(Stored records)
==*==
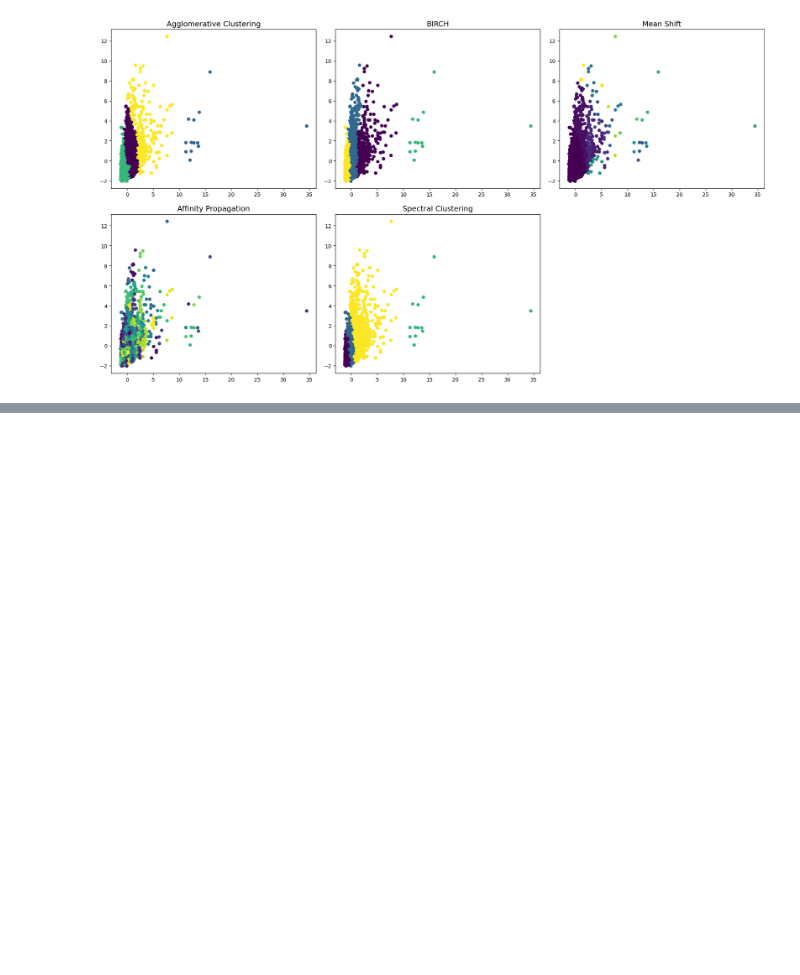
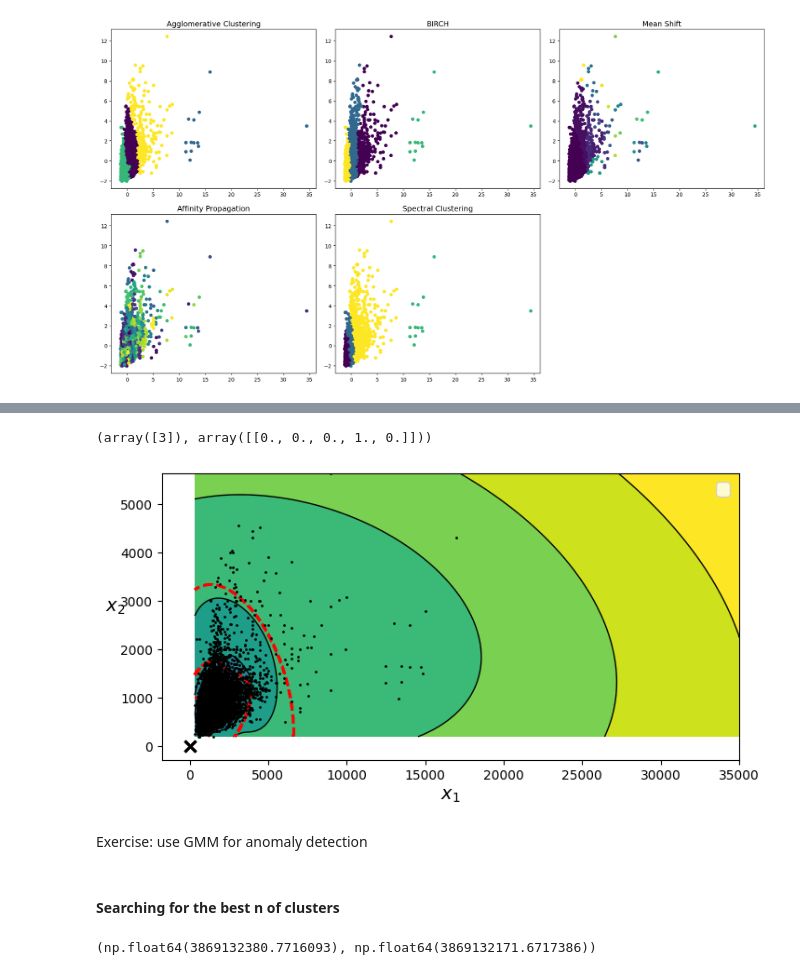
Before and after one commit to MichauJ/Learning-ML, a Jupyter notebook: Clustering exercises.ipynb, the cells around one changed output, grey strips where cells are left out. Saved outputs shown, nothing was run; the diff lists cells and outputs as text; code cells hidden in the pictures; blank space fills up the shorter version.

Commit message:
added bayesian-/ gaussian mixture

```diff
--- a/Clustering exercises.ipynb
+++ b/Clustering exercises.ipynb
@@ -428,0 +440,9 @@ It might be used to density estimation, clustering and anomaly detection
+# %%
+from sklearn.mixture import GaussianMixture
+gm_model = make_pipeline(
+    StandardScaler(),
+    GaussianMixture(n_components=5,
+                     n_init=10,
+                     covariance_type='full') # covariance types: full, spherical, diag, tied
+)
+gm_model.fit(X)
@@ -428,0 +475,61 @@ It might be used to density estimation, clustering and anomaly detection
+# %%
+new_dp = np.array([1500,25]).reshape(1, -1)
+gm.predict(new_dp), gm.predict_proba(new_dp.round(3))
+# %% [output]
+(array([3]), array([[0., 0., 0., 1., 0.]]))
+# %%
+
+def plot_gaussian_mixture(clusterer, X, resolution=1000, show_ylabels=True):
+
+    mins = X.min(axis=0) - 0.1
+    maxs = X.max(axis=0) + 0.1
+    xx, yy = np.meshgrid(np.linspace(mins[0], maxs[0], resolution),
+                         np.linspace(mins[1], maxs[1], resolution))
+    Z = -clusterer.score_samples(np.c_[xx.ravel(), yy.ravel()])
+    Z = Z.reshape(xx.shape)
+
+    plt.contourf(xx, yy, Z,
+                 norm=LogNorm(vmin=1.0, vmax=30.0),
+                 levels=np.logspace(0, 2, 12))
+    plt.contour(xx, yy, Z,
+                norm=LogNorm(vmin=1.0, vmax=30.0),
+                levels=np.logspace(0, 2, 12),
+                linewidths=1, colors='k')
+
+    Z = clusterer.predict(np.c_[xx.ravel(), yy.ravel()])
+    Z = Z.reshape(xx.shape)
+    plt.contour(xx, yy, Z,
+                linewidths=2, colors='r', linestyles='dashed')
+
+    plt.plot(X.iloc[:, 0], X.iloc[:, 1], 'k.', markersize=2, label = 'Data points')
+    gmm = clusterer.named_steps['gaussianmixture']
+    plot_centroids(gmm.means_, gmm.weights_)
+
+
+    plt.xlabel("$x_1$")
+    if show_ylabels:
+        plt.ylabel("$x_2$", rotation=0)
+    else:
+        plt.tick_params(labelleft=False)
+
+plt.figure(figsize=(8, 4))
+plt.legend()
+
+plot_gaussian_mixture(gm_model, X)
+
+#save_fig("gaussian_mixtures_plot")
+plt.show()
+# %% [output]
+[figure, added]
+# %% [markdown]
+Exercise: use GMM for anomaly detection
+# %% [markdown]
+#### Searching for the best n of clusters
+# %%
+gm.bic(X) , gm.aic(X)
+
+# create a plote for each value k and its AIC score - the lower the better
+
+# ...
+# %% [output]
+(np.float64(3869132380.7716093), np.float64(3869132171.6717386))
```
Also changed, not shown: parts of 8 cells of this notebook, 1 other file.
==*==
Your response should be each line that includes the word "cells", copied from the records.

Result for this task:
Before and after one commit to MichauJ/Learning-ML, a Jupyter notebook: Clustering exercises.ipynb, the cells around one changed output, grey strips where cells are left out. Saved outputs shown, nothing was run; the diff lists cells and outputs as text; code cells hidden in the pictures; blank space fills up the shorter version.
Also changed, not shown: parts of 8 cells of this notebook, 1 other file.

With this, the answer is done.